Running Truecrypt on a Netbook will pose a few interesting issues. First, if you are using TrueCrypt to encrypt the entire system drive, then you will likely notice some slowness as other folks have noted. This is especially going to be true if you have an SSD. (It's not that encrypting/decrypting from an SSD is slower than it is from an HD, but just that an SSD is a lot faster than an HD, so the relative slowdown is much greater for an SSD.)
To get an idea of how fast you will be able to read/write an HD encrypted with Truecrypt, you can run a benchmark from within the Truecrypt program. The value you get from this benchmark will tell you the most throughput you can expect when reading your drive. Average throughput will likely be somewhat slower than this, as your CPU will usually be doing more things than just encrypting/decrypting.
There is, however, another thing to consider when running Truecrypt on SSDs. In order to extend their lives, manufacturers use a technology known as wear leveling. https://secure.wikimedia.org/wikipedia/en/wiki/Wear_leveling Since you can only rewrite each memory cell on an SSD drive a certain number of times before it wears out, drive manufacturers spread writes out over the drive. This way, if there is a particular file that you modify frequently, the portion of the drive that holds that file won't wear out, because the drive will move that file to a new location each time it's rewritten.
However, when you tell Truecrypt to encrypt the entire drive, it encrypts the entire drive. This includes all the data on the drive, and all of the empty space. If the drive is an SSD, when you write to the drive, the SSD has no choice but to save files where they were, because as far as it's concerned, the drive is full.
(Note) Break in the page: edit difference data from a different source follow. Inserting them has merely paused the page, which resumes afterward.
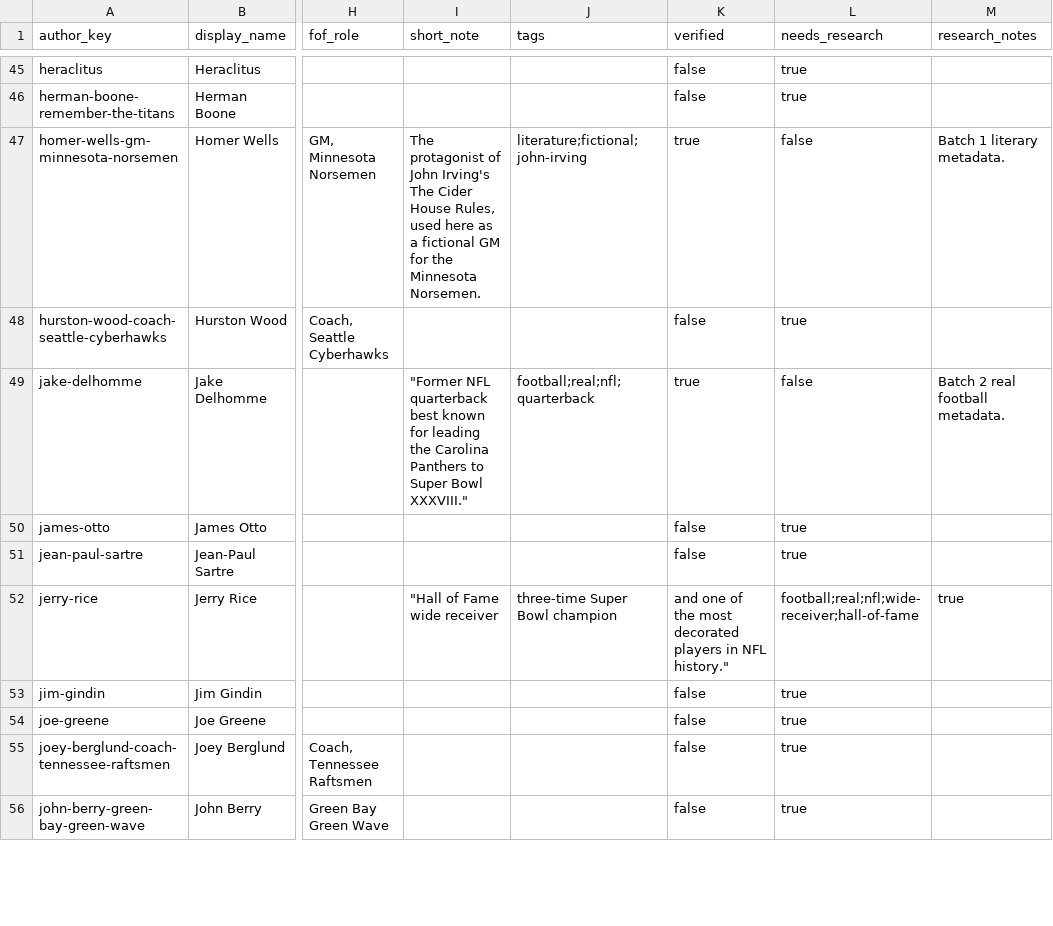
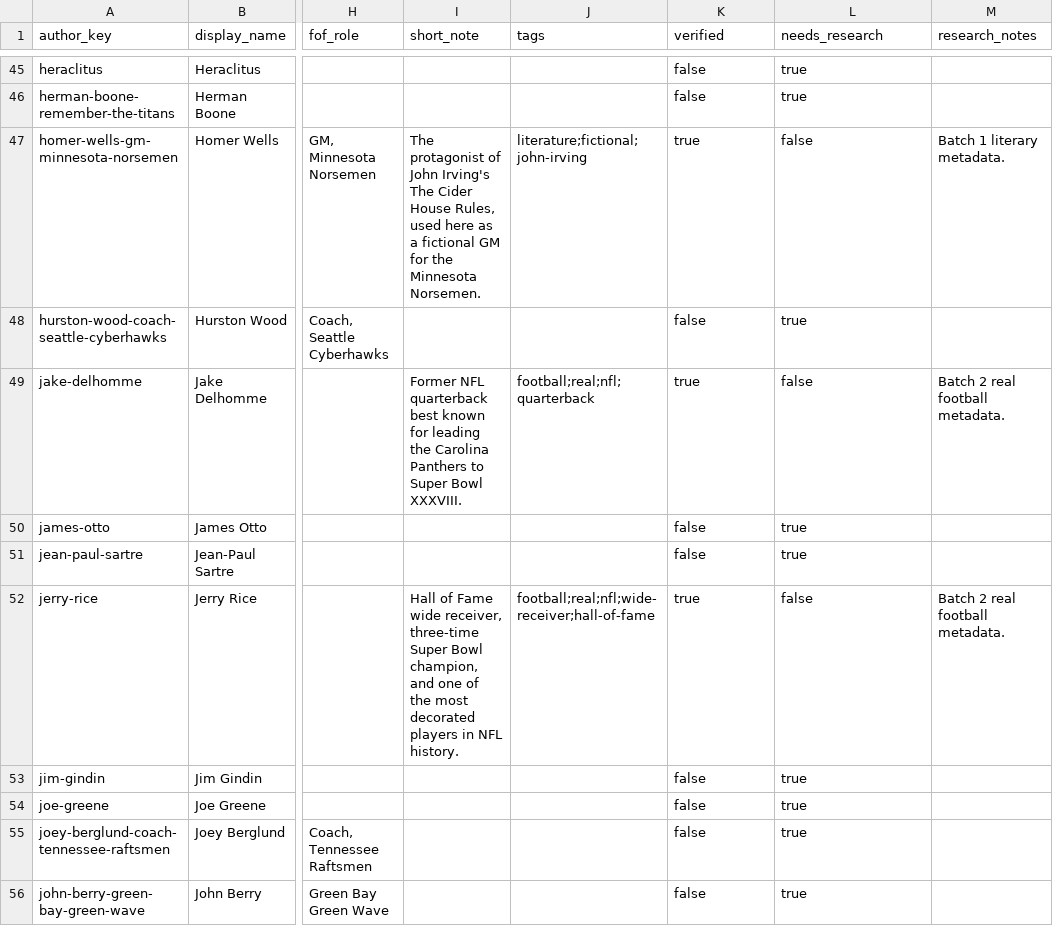
Before and after one commit to HansMellman/fof_qotd, a CSV file: data/author_metadata.csv, drawn as a sheet; only a part is shown, gaps mark what is left out; the diff covers the shown part only; the diff names each change by its address in the sheet, - before the commit and + after, or states it on an @@ line.

Commit message:
Fix real football author metadata CSV parsing

```diff
--- a/data/author_metadata.csv
+++ b/data/author_metadata.csv
-I49 (short_note): "Former NFL quarterback best known for leading the Carolina Panthers to Super Bowl XXXVIII."
+I49 (short_note): Former NFL quarterback best known for leading the Carolina Panthers to Super Bowl XXXVIII.
-I52 (short_note): "Hall of Fame wide receiver
+I52 (short_note): Hall of Fame wide receiver, three-time Super Bowl champion, and one of the most decorated players in NFL history.
-J52 (tags): three-time Super Bowl champion
+J52 (tags): football;real;nfl;wide-receiver;hall-of-fame
-K52 (verified): and one of the most decorated players in NFL history."
+K52 (verified): true
-L52 (needs_research): football;real;nfl;wide-receiver;hall-of-fame
+L52 (needs_research): false
-M52 (research_notes): true
+M52 (research_notes): Batch 2 real football metadata.
```
Also changed, not shown: 117 edited cells elsewhere in this file, 2 other files.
So, the wear leveling feature can't work, and you are likely to start to lose portions of your drive much faster than if it wasn't encrypted.
Good luck. figuring out how to use Truecrypt on a Netbook can be a challenge.